Section 94B applies where debt is raised from a non-resident AE. The applicability of the section needs to be analysed in a scenario where the said non-resident AE is determined to be a resident in India by virtue of POEM guidelines issued by the Central Board of Direct Taxes.
Interplay with General Anti Avoidance Rules ("GAAR")
The provisions of Chapter X-A of the Act relating to GAAR will come into force from April 1, 2017. CBDT circular no 7/2017 clarifying the implementation of GAAR provisions indicates that the GAAR and Specific Anti-Avoidance Rules ['SAAR'] may coexist and are applicable, as may be necessary in facts and circumstances of the case. A good example of this would be application of GAAR provisions and section 94B which is a SAAR to a transaction.

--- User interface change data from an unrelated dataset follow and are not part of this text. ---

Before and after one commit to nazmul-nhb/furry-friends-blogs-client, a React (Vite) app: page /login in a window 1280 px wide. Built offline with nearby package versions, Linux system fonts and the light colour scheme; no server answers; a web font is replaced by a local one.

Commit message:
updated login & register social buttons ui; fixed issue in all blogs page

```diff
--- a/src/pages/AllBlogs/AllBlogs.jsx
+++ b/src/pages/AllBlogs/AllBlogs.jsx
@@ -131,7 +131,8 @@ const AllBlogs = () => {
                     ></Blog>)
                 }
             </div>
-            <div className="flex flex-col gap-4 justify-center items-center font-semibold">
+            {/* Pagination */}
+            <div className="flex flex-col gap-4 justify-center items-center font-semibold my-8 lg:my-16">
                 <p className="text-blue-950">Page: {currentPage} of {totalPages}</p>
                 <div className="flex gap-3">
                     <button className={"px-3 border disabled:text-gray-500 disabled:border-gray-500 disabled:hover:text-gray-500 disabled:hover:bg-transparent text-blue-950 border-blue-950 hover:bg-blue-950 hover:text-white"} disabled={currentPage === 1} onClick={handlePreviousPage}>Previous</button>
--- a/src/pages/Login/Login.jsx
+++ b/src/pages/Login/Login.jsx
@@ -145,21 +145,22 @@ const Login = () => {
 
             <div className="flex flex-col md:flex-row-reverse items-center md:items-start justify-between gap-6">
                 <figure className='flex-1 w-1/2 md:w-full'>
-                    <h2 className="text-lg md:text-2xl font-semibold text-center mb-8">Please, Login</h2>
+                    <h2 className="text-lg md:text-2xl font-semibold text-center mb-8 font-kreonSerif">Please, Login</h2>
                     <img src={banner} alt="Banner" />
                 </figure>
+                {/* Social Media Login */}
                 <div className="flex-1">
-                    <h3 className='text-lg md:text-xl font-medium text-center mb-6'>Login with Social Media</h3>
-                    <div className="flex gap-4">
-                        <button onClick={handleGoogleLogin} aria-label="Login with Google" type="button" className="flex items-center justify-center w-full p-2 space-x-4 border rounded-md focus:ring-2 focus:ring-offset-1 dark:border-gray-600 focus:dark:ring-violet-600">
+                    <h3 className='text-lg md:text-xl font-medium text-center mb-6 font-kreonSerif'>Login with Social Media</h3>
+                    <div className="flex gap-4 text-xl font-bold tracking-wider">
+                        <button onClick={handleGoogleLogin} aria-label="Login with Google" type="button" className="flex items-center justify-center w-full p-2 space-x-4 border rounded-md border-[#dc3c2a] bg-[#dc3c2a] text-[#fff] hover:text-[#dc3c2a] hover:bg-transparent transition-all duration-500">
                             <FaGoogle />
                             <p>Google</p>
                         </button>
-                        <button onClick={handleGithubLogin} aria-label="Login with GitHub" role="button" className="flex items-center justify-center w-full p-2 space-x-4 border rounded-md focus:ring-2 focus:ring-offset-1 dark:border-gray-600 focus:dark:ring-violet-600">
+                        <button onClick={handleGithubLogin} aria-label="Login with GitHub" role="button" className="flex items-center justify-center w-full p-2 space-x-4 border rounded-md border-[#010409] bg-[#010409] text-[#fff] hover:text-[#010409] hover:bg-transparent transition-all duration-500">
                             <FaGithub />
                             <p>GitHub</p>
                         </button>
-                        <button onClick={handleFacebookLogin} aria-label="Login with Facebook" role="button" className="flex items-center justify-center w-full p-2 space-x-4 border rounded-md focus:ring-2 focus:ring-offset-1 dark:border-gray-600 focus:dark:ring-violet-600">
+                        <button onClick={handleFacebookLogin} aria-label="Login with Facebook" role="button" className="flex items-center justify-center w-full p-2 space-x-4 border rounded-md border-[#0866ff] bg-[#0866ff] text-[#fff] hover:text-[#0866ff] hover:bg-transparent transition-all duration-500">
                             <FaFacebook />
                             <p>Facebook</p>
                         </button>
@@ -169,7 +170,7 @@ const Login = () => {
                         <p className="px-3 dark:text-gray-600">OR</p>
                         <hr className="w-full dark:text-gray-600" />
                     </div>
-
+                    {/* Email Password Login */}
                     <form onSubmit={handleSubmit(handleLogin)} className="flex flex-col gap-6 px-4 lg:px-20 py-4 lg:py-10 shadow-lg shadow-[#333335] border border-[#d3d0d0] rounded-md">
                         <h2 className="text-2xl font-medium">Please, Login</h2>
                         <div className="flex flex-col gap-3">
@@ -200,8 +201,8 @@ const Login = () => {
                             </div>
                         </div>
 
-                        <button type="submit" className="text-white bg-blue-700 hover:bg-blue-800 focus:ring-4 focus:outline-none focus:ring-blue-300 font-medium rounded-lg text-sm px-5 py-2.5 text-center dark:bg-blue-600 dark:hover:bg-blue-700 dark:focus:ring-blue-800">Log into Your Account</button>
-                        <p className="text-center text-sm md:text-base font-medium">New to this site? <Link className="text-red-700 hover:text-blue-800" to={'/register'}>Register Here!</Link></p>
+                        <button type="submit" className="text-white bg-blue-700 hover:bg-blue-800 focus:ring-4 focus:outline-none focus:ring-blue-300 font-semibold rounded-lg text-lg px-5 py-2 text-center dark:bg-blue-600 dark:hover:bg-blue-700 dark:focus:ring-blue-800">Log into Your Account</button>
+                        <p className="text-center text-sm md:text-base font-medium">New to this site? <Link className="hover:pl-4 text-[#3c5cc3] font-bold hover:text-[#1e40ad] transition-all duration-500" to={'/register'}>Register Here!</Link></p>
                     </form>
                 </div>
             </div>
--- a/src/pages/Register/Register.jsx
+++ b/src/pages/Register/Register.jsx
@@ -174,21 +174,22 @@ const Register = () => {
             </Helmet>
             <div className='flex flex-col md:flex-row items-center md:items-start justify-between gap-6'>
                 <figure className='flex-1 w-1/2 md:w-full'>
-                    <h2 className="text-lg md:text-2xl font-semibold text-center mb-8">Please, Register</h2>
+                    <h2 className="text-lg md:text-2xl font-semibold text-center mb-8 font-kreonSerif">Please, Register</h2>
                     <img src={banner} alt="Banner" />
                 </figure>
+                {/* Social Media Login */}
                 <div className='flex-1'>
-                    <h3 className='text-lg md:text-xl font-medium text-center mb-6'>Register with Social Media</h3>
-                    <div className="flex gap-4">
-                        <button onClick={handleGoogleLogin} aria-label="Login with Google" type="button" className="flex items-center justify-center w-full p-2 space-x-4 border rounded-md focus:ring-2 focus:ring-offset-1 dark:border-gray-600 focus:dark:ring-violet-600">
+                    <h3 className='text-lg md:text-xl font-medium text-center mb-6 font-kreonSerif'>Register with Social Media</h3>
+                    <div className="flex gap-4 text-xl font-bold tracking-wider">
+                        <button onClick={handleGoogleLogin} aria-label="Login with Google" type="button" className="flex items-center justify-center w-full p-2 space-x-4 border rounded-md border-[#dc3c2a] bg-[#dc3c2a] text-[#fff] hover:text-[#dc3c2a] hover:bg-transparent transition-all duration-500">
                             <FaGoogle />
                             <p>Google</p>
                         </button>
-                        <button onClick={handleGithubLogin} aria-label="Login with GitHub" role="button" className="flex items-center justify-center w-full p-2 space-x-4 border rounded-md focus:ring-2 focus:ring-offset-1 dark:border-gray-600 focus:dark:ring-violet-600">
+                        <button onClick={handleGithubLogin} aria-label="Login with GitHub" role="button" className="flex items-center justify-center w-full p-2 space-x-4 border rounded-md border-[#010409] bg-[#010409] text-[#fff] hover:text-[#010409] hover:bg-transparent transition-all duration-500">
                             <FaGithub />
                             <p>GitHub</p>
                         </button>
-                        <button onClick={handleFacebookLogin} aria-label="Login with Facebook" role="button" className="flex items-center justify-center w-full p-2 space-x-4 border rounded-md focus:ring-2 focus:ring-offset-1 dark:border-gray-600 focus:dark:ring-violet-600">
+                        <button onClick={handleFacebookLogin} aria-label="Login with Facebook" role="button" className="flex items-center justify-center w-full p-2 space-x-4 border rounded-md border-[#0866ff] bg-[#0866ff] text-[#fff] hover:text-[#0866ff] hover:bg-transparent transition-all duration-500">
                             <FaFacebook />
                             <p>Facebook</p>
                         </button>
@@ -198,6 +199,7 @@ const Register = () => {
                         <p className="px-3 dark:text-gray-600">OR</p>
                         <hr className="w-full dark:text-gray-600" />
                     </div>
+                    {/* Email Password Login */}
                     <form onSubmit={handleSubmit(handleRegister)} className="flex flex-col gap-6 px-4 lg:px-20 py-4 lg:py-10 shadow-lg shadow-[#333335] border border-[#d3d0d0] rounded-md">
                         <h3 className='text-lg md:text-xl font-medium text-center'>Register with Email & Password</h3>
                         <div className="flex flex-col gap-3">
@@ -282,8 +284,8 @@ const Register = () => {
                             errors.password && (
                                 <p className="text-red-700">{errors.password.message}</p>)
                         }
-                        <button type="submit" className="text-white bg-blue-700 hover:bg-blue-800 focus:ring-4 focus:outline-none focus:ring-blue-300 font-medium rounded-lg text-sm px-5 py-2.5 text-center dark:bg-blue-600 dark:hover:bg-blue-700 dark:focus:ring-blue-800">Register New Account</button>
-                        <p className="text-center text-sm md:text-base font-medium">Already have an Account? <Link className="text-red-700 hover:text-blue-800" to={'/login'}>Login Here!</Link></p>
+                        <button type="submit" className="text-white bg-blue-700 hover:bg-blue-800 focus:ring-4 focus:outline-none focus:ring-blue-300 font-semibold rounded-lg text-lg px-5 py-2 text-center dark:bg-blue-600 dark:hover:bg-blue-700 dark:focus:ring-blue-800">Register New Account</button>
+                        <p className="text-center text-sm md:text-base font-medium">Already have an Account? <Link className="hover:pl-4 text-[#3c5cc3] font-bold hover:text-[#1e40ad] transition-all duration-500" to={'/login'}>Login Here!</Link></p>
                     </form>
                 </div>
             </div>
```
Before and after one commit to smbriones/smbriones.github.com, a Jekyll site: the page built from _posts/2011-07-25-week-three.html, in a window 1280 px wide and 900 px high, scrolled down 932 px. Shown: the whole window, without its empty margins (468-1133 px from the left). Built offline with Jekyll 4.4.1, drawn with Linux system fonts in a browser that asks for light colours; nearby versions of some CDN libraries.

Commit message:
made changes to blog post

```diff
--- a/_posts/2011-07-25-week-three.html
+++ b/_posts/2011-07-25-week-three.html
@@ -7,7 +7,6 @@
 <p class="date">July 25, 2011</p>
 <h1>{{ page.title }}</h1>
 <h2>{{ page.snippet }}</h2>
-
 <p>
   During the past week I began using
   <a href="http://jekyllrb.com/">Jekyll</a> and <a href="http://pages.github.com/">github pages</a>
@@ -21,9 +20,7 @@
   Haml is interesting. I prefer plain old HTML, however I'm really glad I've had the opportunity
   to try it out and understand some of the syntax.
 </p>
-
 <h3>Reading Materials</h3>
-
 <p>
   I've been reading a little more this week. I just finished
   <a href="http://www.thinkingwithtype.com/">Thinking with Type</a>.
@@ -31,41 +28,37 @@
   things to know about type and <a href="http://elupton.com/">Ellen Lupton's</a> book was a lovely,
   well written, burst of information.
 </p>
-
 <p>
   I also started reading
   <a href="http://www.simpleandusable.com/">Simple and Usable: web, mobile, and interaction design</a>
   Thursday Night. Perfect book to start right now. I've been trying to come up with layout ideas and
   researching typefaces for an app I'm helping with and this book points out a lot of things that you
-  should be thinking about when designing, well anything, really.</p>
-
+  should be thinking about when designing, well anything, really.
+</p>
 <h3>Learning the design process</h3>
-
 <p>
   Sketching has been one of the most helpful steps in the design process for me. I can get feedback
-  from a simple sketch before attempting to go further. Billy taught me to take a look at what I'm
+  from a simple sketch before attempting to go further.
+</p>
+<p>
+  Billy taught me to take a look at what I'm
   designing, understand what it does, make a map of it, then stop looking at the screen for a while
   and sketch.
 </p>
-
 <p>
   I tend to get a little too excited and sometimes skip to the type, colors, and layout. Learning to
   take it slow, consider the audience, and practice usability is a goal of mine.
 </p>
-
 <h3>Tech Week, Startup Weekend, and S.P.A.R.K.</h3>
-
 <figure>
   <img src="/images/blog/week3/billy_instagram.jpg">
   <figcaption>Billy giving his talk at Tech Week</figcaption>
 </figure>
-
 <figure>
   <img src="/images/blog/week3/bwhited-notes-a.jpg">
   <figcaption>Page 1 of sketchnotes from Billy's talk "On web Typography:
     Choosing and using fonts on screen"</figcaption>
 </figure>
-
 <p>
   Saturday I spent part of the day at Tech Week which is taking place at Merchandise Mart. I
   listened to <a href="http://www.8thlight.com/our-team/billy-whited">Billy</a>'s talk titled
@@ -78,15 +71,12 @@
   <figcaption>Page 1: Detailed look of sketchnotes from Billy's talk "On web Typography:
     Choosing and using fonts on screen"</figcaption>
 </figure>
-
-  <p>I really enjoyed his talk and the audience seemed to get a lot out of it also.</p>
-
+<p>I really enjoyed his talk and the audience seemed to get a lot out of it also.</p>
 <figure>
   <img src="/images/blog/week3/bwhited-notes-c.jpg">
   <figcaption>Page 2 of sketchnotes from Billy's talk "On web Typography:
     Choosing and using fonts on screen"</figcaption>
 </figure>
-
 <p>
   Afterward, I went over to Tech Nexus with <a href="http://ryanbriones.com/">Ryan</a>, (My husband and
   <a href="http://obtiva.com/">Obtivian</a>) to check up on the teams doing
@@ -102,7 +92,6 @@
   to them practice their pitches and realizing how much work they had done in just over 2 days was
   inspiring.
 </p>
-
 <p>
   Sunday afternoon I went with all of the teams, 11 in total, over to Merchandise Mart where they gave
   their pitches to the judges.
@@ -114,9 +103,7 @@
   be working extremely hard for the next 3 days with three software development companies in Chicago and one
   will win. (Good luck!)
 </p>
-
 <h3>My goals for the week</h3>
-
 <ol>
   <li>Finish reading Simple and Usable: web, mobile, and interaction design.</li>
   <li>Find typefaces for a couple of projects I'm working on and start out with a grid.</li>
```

It is to be noted that section 94B does not presuppose the existence of tax avoidance motive on the part of the assessee. In other words, section 94B would apply, regardless of the rationale behind raising debt. On the other hand, GAAR provisions would apply where the main purpose of an arrangement is tax benefit. Thus, the tax authorities could recharacterise debt as equity using GAAR provisions, notwithstanding that interest paid on debt raised from AE has been subject to disallowance under section 94B.
Anti-avoidance provisions introduced in the recent past contained grandfathering clause(s) to protect existing structures/arrangements. However, section 94B does not grandfather debt raised before its introduction. This could impact the business plans made in the past, adversely affecting cash flows and tax costs companies.
Additionally, unlike BEPS 4, which advocates exclusion of loans to fund public benefit projects, section 94B does not take cognizance of sectors [especially infrastructure] that are conventionally geared. This provision could impact the cost of infrastructure projects and affect competitiveness of multinational groups interested to support the Make in India initiative in various projects – smart cities, metro projects, port development, etc.
Apex Court in S. Sundaram Pillai v. V. R. Pattabiraman 1985 AIR 582.